Government Surveillance Transparency: Preliminary Injunction Edition

Sometimes, you just gotta sue to fight the Feds

Government Surveillance Transparency: Preliminary Injunction Edition

Earlier today, my employer filed a preliminary injunction (as well as my own declaration) in D.C. federal district court to compel the Department of Justice (DoJ) to release the underlying Foreign Intelligence Surveillance Act (FISA) Section 702 database query audits they’ve conducted. These audits need to be surfaced prior to any votes in the House or Senate to reauthorize the Section 702 program.

So you’re probably wondering, “What’s the big deal? Why does this matter?”

It’s about whether or not we can, or even should, trust DoJ, the Federal Bureau of Investigation (FBI), or other federal agency/department claims about their compliance with the Fourth Amendment and related surveillance law as it pertains to the Section 702 program.

First, some quick background.

At present, DoJ’s National Security Division (NSD) is responsible for conducting periodic audits of the number of times FBI personnel log into the database containing the data captured and stored under the FISA Section 702 program. While the 702 program is ostensibly aimed at collecting the communications of non-American actors of intelligence interest, the very structure and operation of the global communications system makes it inevitable that the calls, texts, etc. of Americans are also swept up in 702 collection. And it’s the past pattern and practice of multiple FBI personnel improperly accessing the communications of Americans, as well as the sheer volume of U.S. Person communiations collected and stored under 702, that are the hot topics when it comes to Congress deciding whether to reauthorize 702 or let it die.

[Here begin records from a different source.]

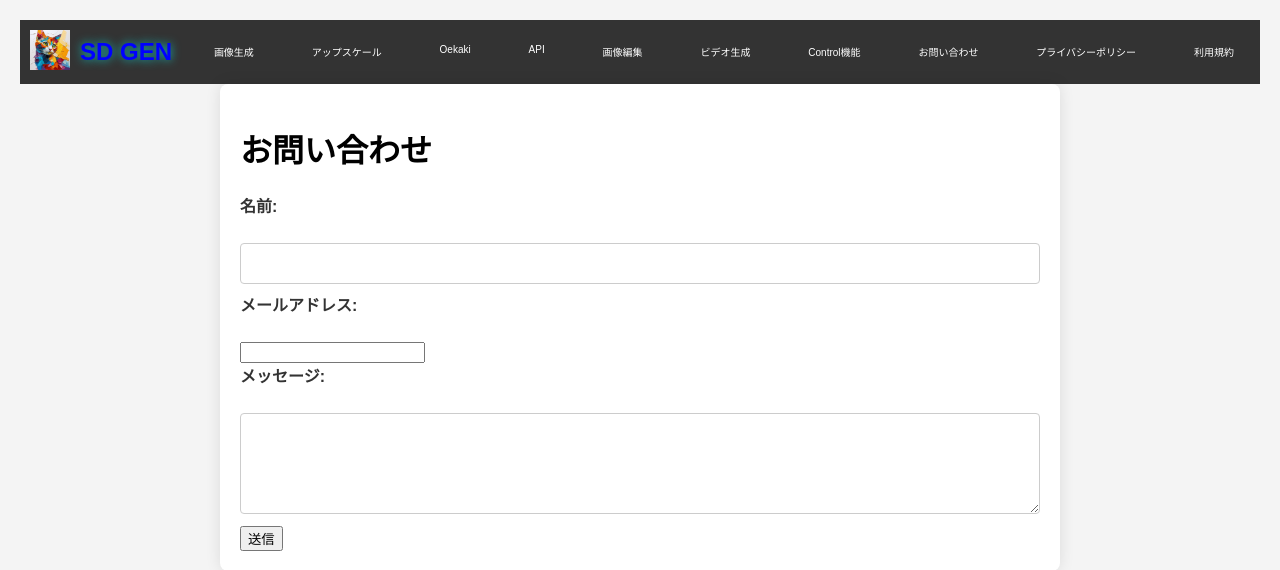
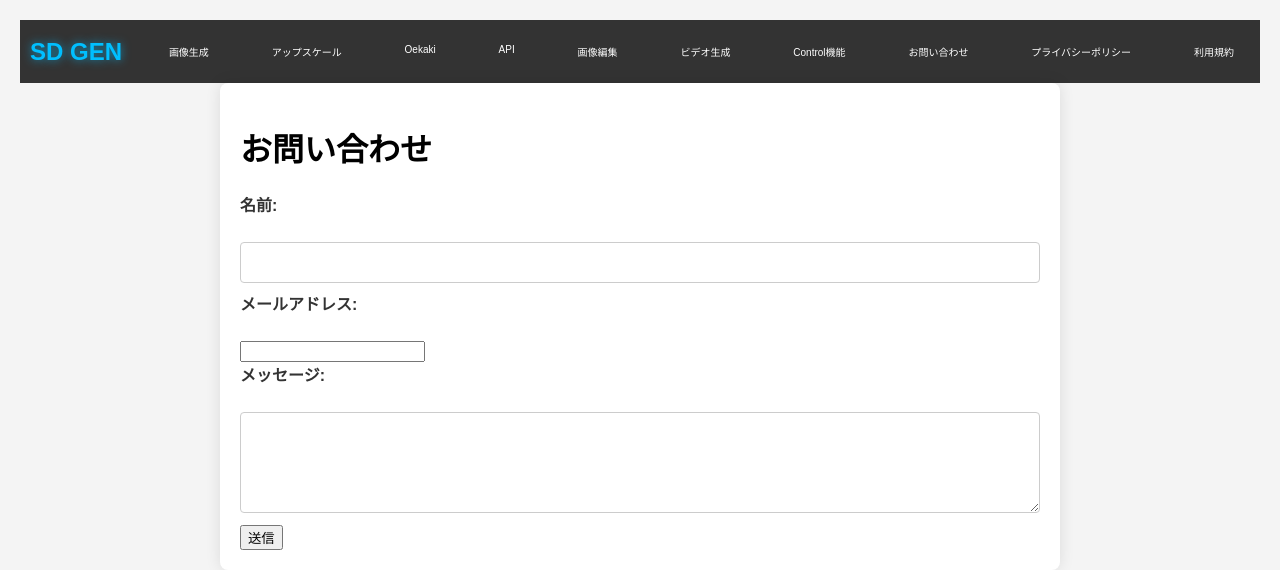
Before and after one commit to halcy8312/SD3, a Flask app: page /contact in a window 1280 px wide. Shown: the top 570 px of the page. Run offline with Flask 3, Linux system fonts and the light colour scheme.

Commit message:
ロゴ、SD GEN3

```diff
--- a/static/css/styles.css
+++ b/static/css/styles.css
@@ -136,16 +136,12 @@ button.generate-button:hover, button.edit-button:hover {
 .site-title {
     font-size: 24px;
     font-weight: bold;
-    color: #00f;
-    text-shadow: 0 0 10px rgba(206, 239, 254, 0.7);
+    color: #00bfff; /* 水色に変更 */
+    text-shadow: 0 0 10px rgba(0, 191, 255, 0.7); /* 柔らかい光 */
+    text-decoration: none; /* リンクの下線を消す */
 }
 
 .navbar .logo-container {
     display: flex;
     align-items: center;
 }
-
-.logo {
-    height: 40px;
-    margin-right: 10px;
-}
--- a/templates/base.html
+++ b/templates/base.html
@@ -7,29 +7,19 @@
     <link rel="stylesheet" href="{{ url_for('static', filename='css/styles.css') }}">
     <link rel="stylesheet" href="{{ url_for('static', filename='css/oekaki_styles.css') }}">
     <style>
-        .logo {
-            height: 40px;
-            margin-right: 10px;
-        }
-        .navbar .logo-container {
-            display: flex;
-            align-items: center;
-        }
         .site-title {
             font-size: 24px;
             font-weight: bold;
-            color: #00f;
-            text-shadow: 0 0 10px rgba(0, 255, 255, 0.7);
+            color: #00bfff; /* 水色に変更 */
+            text-shadow: 0 0 10px rgba(0, 191, 255, 0.7); /* 柔らかい光 */
+            text-decoration: none; /* リンクの下線を消す */
         }
     </style>
 </head>
 <body>
     <div class="navbar">
         <div class="logo-container">
-            <a href="{{ url_for('index') }}">
-                <img src="{{ url_for('static', filename='images/logo.png') }}" alt="SD GEN" class="logo">
-            </a>
-            <span class="site-title">SD GEN</span>
+            <a href="{{ url_for('index') }}" class="site-title">SD GEN</a>
         </div>
         <a href="{{ url_for('generate') }}" class="nav-button">画像生成</a>
         <a href="{{ url_for('upscale') }}" class="nav-button">アップスケール</a>
```
Also changed, not shown: static/images/logo.png (deleted).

To date, the only thing DoJ and the FBI have made public are summaries of the audit findings; the actual audits themselves remain secret. It should go without saying that I don’t believe in the “Just trust us” model of federal agency/department oversight, and hence the effort to force the audits themselves out into the light of day for all to see and judge for themselves whether the 702 program should be renewed or killed.

You can read a related story about all of this here.

As always, thanks for reading the Sentinel. I welcome your feedback and engagement.

Read more